astronomy,[10] and others. Other astronomers of the classical era who further elaborated on Aryabhata's work include Brahmagupta,
Varahamihira and Lalla.

An identifiable native Indian astronomical tradition remained active throughout the medieval period and into the 16th or 17th century
especially within the Kerala school of astronomy and mathematics.

Instruments used
Global discourse
Indian and Greek astronomy
Indian and Chinese astronomy
Indian and Islamic astronomy
Indian astronomy and Europe
See also
Further reading

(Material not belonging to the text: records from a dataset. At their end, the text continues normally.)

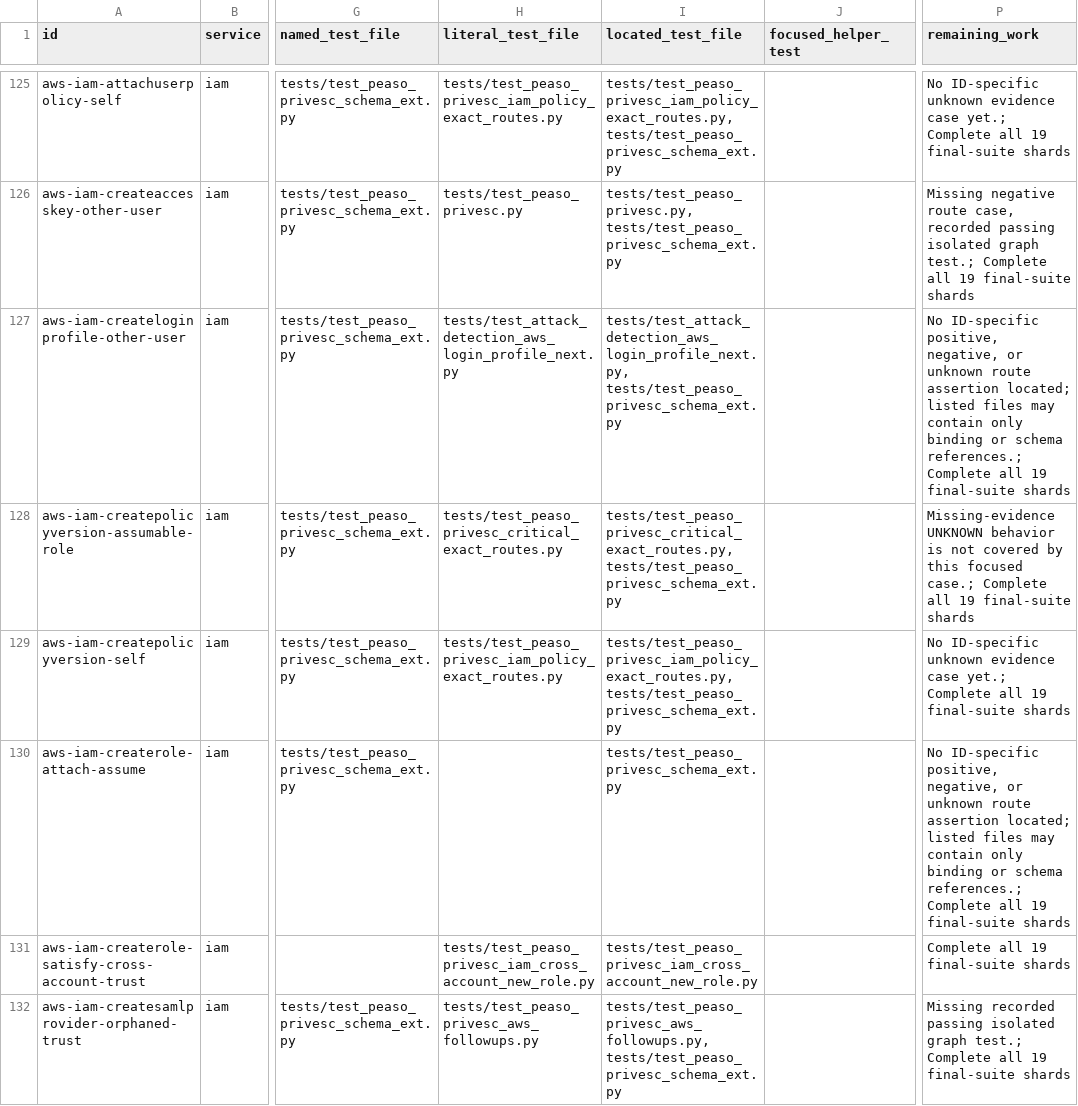
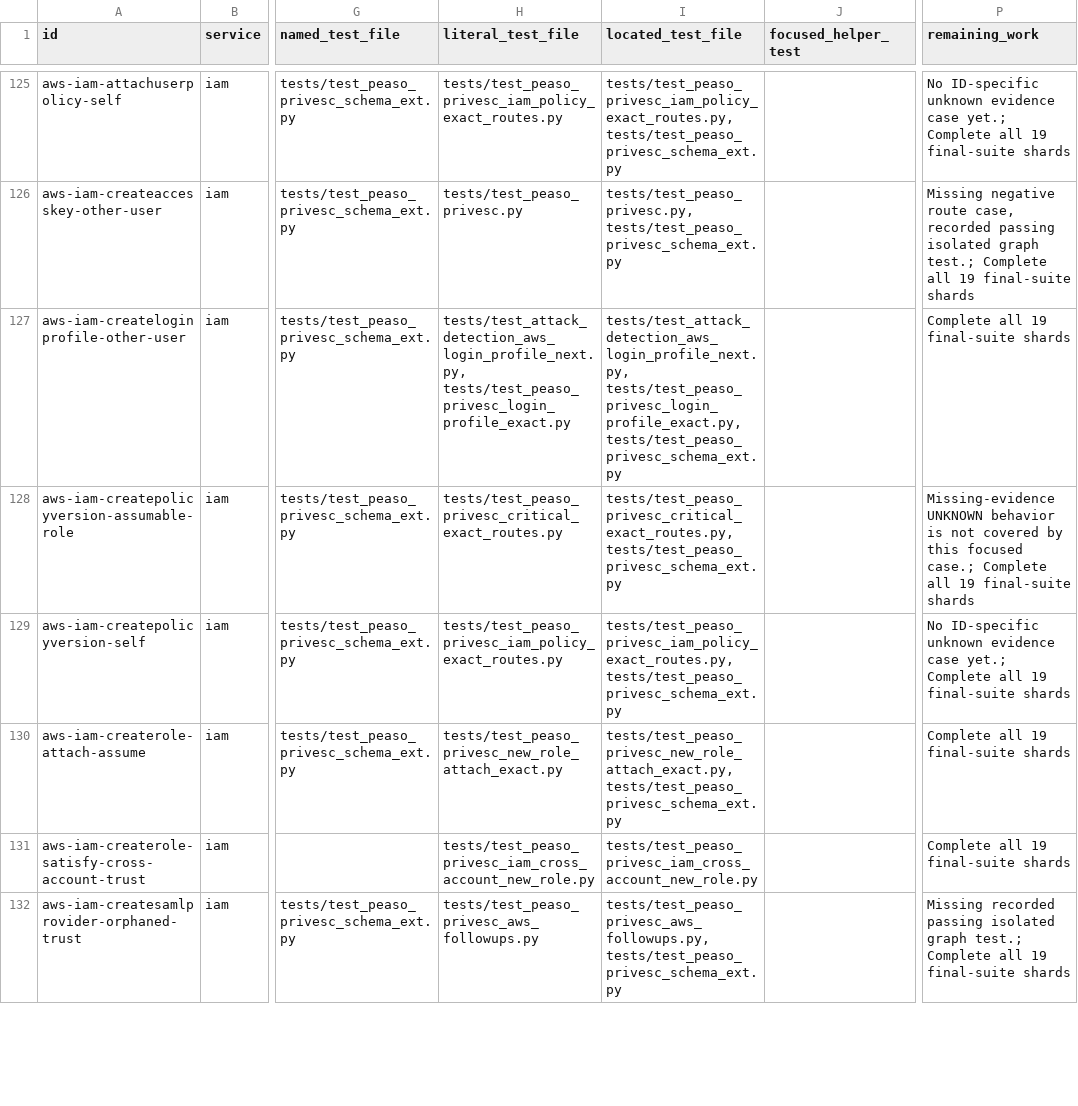
Before and after one commit to peass-ng/Blue-CloudPEASS, a TSV file: work_aws_privesc_review/verification-status.tsv, drawn as a sheet; only a part is shown, gaps mark what is left out; the diff covers the shown part only; the diff names each change by its address in the sheet, - before the commit and + after, or states it on an @@ line.

Commit message:
docs: reconcile final AWS route case ledger

```diff
--- a/work_aws_privesc_review/verification-status.tsv
+++ b/work_aws_privesc_review/verification-status.tsv
-H127 (literal_test_file): tests/test_attack_detection_aws_login_profile_next.py
+H127 (literal_test_file): tests/test_attack_detection_aws_login_profile_next.py, tests/test_peaso_privesc_login_profile_exact.py
-I127 (located_test_file): tests/test_attack_detection_aws_login_profile_next.py, tests/test_peaso_privesc_schema_ext.py
+I127 (located_test_file): tests/test_attack_detection_aws_login_profile_next.py, tests/test_peaso_privesc_login_profile_exact.py, tests/test_peaso_privesc_schema_ext.py
-P127 (remaining_work): No ID-specific positive, negative, or unknown route assertion located; listed files may contain only binding or schema references.; Complete all…
+P127 (remaining_work): Complete all…
-H130 (literal_test_file): (empty)
+H130 (literal_test_file): tests/test_peaso_privesc_new_role_attach_exact.py
-I130 (located_test_file): tests/test_peaso_privesc_schema_ext.py
+I130 (located_test_file): tests/test_peaso_privesc_new_role_attach_exact.py, tests/test_peaso_privesc_schema_ext.py
-P130 (remaining_work): No ID-specific positive, negative, or unknown route assertion located; listed files may contain only binding or schema references.; Complete all…
+P130 (remaining_work): Complete all…
```
Also changed, not shown: 29 edited cells elsewhere in this file, 1 other file.
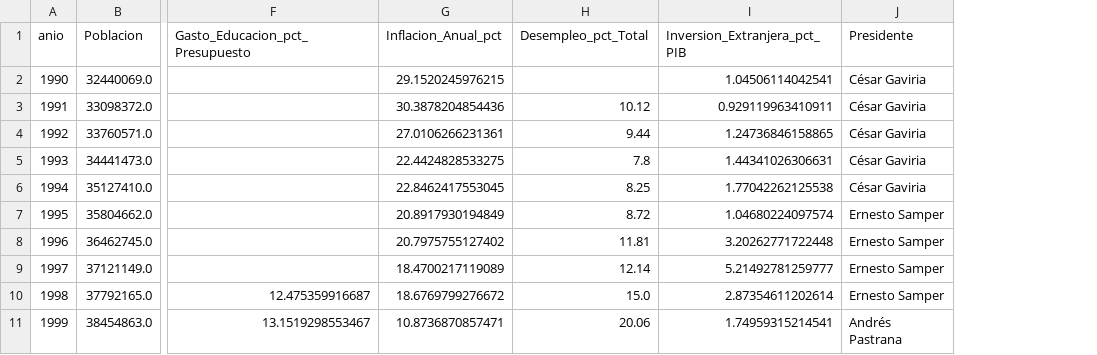
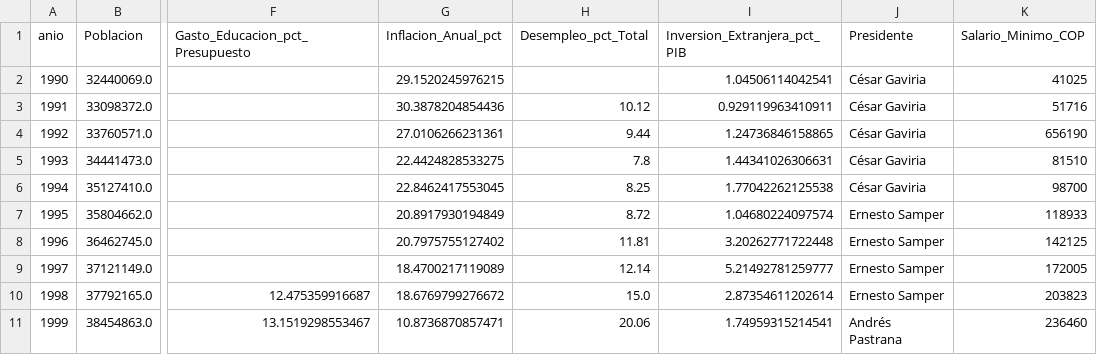
Before and after one commit to degnisDev/Datax-Colombia-API, a CSV file: data/colombia_macro_annual.csv, drawn as a sheet; only a part is shown, gaps mark what is left out; the diff names each change by its address in the sheet, - before the commit and + after, or states it on an @@ line.

Commit message:
Enriquecimos los datos con informacion de salarios, creamos el df manualmente y con .map() los inyectamos en nuestro CSV

```diff
--- a/data/colombia_macro_annual.csv
+++ b/data/colombia_macro_annual.csv
+column K (Salario_Minimo_COP), rows 2-11: 41025 | 51716 | 656190 | 81510 | 98700 | 118933 | 142125 | 172005 | 203823 | 236460
```
Also changed, not shown: 2 other files.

Some of the earliest forms of astronomy can be dated to the period of Indus Valley Civilization, or earlier.[1][2] Some cosmological
concepts are present in the Vedas, as are notions of the movement of heavenly bodies and the course of the year.[3] As in other
traditions, there is a close association of astronomy and religion during the early history of the science, astronomical observation
being necessitated by spatial and temporal requirements of correct performance of religious ritual. Thus, the Shulba Sutras, texts
dedicated to altar construction, discusses advanced mathematics and basic astronomy.[11] Vedanga Jyotisha is another of the earliest
known Indian texts on astronomy,[12] it includes the details about the sun, moon,nakshatras, lunisolar calendar.[13][14]
Greek astronomical ideas began to enter India in the 4th century BCE following the conquests of Alexander the Great.[6][7][8][9] By
the early centuries of the Common Era, Indo-Greek influence on the astronomical tradition is visible, with texts such as the
Yavanajataka[6] and Romaka Siddhanta.[9] Later astronomers mention the existence of various siddhantas during this period, among
them a text known as the Surya Siddhanta. These were not fixed texts but rather an oral tradition of knowledge, and their content is
not extant. The text today known asSurya Siddhanta dates to the Gupta period and was received by Aryabhata.

The classical era of Indian astronomy begins in the late Gupta era, in the 5th to 6th centuries. The Pañcasiddhāntikā by Varāhamihira
(505 CE) approximates the method for determination of the meridian direction from any three positions of the shadow using a
gnomon.[11] By the time of Aryabhata the motion of planets was treated to be elliptical rather than circular.[15] Other topics included
definitions of different units of time, eccentric models of planetary motion, epicyclic models of planetary motion, and planetary
longitude corrections for various terrestrial locations.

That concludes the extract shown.